by Allan Wall, Border Hawk, ©2023
(Mar. 9, 2023) — The bald eagle (Haliaeetus leucocephalus) is America’s national symbol.
It appears on the Great Seal of the United States, clutching in its talons 13 arrows and an olive branch with 13 leaves, and in its beak a scroll reading, “E pluribus unum” [out of many [states] – one].
This great bird is protected by law, specifically, the Bald and Golden Eagle Protection Act, which stipulates, “Whoever, within the United States or any place subject to the jurisdiction thereof, without being permitted to do so as provided in this subchapter, shall knowingly, or with wanton disregard for the consequences of his act take, possess, sell, purchase, barter, offer to sell, purchase or barter, transport, export or import, at any time or in any manner any bald eagle commonly known as the American eagle or any golden eagle, alive or dead, or any part, nest, or egg thereof of the foregoing eagles, or whoever violates any permit or regulation issued pursuant to this subchapter, shall be fined not more than $5,000 or imprisoned not more than one year or both…”
In the law, the verb “take” is defined as “pursue, shoot, shoot at, poison, wound, kill, capture, trap, collect, molest or disturb.”
In October of 2022, 79-year old U.S. citizen David Huff was convicted of shooting a bald eagle on his Ohio farm a year earlier and fined $1,500, sentenced to a year of probation, banned from hunting for five years, and his rifle and ammo were seized.

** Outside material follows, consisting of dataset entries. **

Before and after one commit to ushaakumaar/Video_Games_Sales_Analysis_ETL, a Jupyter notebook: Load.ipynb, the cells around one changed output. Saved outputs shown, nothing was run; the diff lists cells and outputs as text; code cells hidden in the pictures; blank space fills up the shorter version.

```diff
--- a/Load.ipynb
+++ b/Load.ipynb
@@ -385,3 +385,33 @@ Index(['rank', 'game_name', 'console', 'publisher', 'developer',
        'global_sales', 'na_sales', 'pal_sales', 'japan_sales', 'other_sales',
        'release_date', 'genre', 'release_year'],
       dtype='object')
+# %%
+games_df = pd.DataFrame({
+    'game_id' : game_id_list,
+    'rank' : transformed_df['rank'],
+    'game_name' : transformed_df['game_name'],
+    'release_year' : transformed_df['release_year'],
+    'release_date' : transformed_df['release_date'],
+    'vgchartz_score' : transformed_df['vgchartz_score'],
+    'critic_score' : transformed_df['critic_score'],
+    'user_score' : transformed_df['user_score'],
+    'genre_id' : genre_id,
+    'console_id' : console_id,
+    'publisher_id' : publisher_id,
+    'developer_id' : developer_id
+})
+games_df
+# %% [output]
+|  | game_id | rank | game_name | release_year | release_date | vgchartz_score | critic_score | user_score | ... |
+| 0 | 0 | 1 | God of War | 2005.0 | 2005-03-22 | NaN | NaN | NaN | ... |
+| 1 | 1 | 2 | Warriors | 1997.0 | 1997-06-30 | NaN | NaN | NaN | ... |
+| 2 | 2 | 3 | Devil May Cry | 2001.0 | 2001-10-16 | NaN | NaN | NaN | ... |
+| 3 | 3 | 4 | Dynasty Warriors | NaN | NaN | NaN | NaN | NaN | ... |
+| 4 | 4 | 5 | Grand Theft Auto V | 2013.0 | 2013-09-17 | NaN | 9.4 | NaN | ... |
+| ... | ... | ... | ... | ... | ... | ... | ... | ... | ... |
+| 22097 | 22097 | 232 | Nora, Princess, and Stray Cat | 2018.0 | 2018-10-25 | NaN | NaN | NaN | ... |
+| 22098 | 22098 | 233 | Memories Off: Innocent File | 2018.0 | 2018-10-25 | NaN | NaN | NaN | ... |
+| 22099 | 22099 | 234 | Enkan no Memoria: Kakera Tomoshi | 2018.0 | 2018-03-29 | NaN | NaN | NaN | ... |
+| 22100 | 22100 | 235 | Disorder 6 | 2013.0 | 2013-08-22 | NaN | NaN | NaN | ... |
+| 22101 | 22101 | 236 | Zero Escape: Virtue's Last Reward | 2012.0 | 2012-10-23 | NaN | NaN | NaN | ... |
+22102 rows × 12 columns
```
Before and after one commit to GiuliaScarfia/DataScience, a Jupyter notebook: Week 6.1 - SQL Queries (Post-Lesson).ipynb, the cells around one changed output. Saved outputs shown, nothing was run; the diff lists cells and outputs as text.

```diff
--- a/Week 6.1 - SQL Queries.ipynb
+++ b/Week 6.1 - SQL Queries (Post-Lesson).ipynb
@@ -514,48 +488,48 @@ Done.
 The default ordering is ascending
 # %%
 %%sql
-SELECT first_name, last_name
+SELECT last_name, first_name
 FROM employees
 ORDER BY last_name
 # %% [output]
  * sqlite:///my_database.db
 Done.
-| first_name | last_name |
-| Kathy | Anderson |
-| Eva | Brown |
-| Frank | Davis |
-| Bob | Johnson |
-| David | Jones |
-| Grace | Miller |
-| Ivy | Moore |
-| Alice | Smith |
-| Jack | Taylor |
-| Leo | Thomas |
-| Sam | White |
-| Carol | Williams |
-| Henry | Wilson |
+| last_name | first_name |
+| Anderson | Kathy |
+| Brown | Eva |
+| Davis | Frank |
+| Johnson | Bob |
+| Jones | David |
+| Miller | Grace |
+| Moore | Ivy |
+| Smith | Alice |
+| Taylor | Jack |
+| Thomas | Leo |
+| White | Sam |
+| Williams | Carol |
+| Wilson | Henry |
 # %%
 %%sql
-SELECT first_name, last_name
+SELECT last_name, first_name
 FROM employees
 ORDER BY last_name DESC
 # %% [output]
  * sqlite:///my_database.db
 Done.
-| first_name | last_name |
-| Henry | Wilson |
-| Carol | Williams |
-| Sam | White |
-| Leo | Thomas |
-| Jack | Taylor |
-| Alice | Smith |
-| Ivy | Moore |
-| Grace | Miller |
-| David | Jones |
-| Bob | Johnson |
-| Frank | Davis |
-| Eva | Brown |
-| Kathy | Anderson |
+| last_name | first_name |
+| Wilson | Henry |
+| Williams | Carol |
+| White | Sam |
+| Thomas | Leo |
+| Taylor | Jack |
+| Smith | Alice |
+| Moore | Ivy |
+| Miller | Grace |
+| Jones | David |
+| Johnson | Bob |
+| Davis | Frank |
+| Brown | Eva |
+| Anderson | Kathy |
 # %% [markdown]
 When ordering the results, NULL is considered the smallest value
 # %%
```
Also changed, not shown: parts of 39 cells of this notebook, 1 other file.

Last month in Nebraska, two 20-year-old Hondurans, Ramiro Hernandez-Tziquin and Domingo Zetino-Hernandez, shot a bald eagle and were planning to cook it and eat it, Joseph Simonson of the Washington Free Beacon reported.
This occurred in Stanton County, located in the eastern part of the state. Since 1936, Stanton County has always voted for the Republican presidential candidate.
The two Hondurans, carrying a dead bald eagle, were arrested by the Stanton County Sheriff’s department on February 28, right outside a state wildlife management area. All indications are that they are illegal aliens.
The illegal alien eagle-killers didn’t speak English and deputies had to use a translation app to communicate with them.
The only form of ID they were carrying were documents from the Honduran consulate.
There are 13 Honduran consulates in the United States. The nearest to Nebraska is in Chicago.
They had shot the bird with an “assault-type” air rifle and said they were planning to cook and eat the bald eagle for dinner.
Both Hondurans were charged with unlawful possession of a bald eagle and one for not possessing a driver’s license – all misdemeanors. Only the federal government can prosecute someone for violation of the aforementioned Bald and Golden Eagle Protection Act.
They are currently free until their scheduled April trial.
As of March 3, Stanton County Sheriff Mike Unger was complaining that he had received no response to attempts to contact the U.S. Fish and Wildlife Service.
On March 6, Dave Boyer of the Washington Times reported that on that date, the U.S. Fish and Wildlife Service said it was investigating the case and “is currently in possession of the air rifle and the eagle.”
OK, let’s see what the feds do about it.
This case is a representation of what’s occurring in the entire U.S.A.
These suspects illegally entered our country.
They don’t speak our language.
They carry identification documents issued by their country but not ours.
They kill a living national symbol and intend to consume it.
These Hondurans represent millions of illegal aliens who have been allowed into our country.
They disrespect our laws and consume our resources.
They are enabled to do so by our own federal government.
Sheriff Unger reported that residents of Stanton County were “disturbed” and “offended.”
Indeed, they should be.
You can find more of Allan Wall’s work at his website.